It reads, in Kiswahili: “Ndugu zangu watanzania kuanzia leo tarehe 24/05/2020 ni marufuku kwa mtanzania yeyote kuvaa barakoa. Watalii wameanza kuja sio vizuri wakute tumevaa haya madude ya ajabu usoni kitendo ambacho kitawafanya wawe na hofu kuwa nchi yetu ina ugonjwa wa Corona. Tumshukuru Mungu Corona imekwisha.”
This translates as: “Fellow Tanzanians, beginning today 24/05/2020, it is prohibited for any Tanzanian to wear a face mask. Tourists have started arriving, and it is not good for them to find us wearing these strange things on our faces, an act that will make them fear that our country has coronavirus. Let’s thank God coronavirus is finished.”
Other Facebook posts also claim that Magufuli has banned the use of masks, as does an article on the Ugandan Mirror website headlined: “No one should put on a face mask, Magufuli orders citizens.”
The article claims Magufuli said in a “recent communique” that face masks would kill more people than Covid-19 and “any one found putting on a face Mask will be arrested and jailed for 2 years”.
Has the Tanzanian president really banned the wearing of face masks?
‘Ignore such claims’
The tweet can’t be found on Magufuli’s official Twitter account. And government spokesperson Msemaji Mkuu wa Serikali has urged the public to disregard the reports and follow advice from health experts.
He posted the screenshot on Twitter with “FAKE” stamped across, and tweeted: “Famba, ipuuzwe, tuendelee kuzingatia ushauri wa wataalamu wetu makini wa afya huku tukijilinda na kuwalinda pia wageni wetu kutoka nchi mbalimbali duniani ambao nasisitiza tena wameanza kumiminika kuja hapa nchini.”
This translates as: “Ignore such claims.
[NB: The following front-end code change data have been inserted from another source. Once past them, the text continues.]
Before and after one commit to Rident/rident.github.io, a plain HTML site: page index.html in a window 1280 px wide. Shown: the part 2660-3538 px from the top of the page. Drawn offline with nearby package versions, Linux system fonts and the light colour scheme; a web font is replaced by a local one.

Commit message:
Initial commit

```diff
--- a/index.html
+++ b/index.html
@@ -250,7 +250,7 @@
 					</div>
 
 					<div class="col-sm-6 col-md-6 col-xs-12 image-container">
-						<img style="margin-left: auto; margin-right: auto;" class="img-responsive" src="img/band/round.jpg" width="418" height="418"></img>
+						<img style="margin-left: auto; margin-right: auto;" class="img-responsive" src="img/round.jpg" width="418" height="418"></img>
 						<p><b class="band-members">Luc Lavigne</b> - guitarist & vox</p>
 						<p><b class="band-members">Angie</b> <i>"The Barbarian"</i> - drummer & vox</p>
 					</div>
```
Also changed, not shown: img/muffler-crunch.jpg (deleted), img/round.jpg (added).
Let’s continue to observe the advice given by our health specialists by protecting ourselves and our visitors from various countries around the world who, as I emphasise again, have started flowing into our country.”
Wear face masks, says health ministry
Tanzania’s health ministry has issued a directive for the reopening of schools on 27 May. It is signed by health minister Ummy Mwalimu.
The directive asks teachers, students and school staff to wear face masks and wash their hands with running water, or use alcohol-based sanitisers.
Parents are also asked to give their children face masks before school. – Grace Gichuhi
For publishers: what to do if your post is rated false
A fact-checker has rated your Facebook or Instagram post as “false”, “altered”, “partly false” or “missing context”. This could have serious consequences. What do you do?
Click on our guide for the steps you should follow.Publishers guide
Africa Check teams up with Facebook
Africa Check is a partner in Facebook’s third-party fact-checking programme to help stop the spread of false information on social media.
The content we rate as “false” will be downgraded on Facebook and Instagram. This means fewer people will see it.
You can also help identify false information on Facebook. This guide explains how.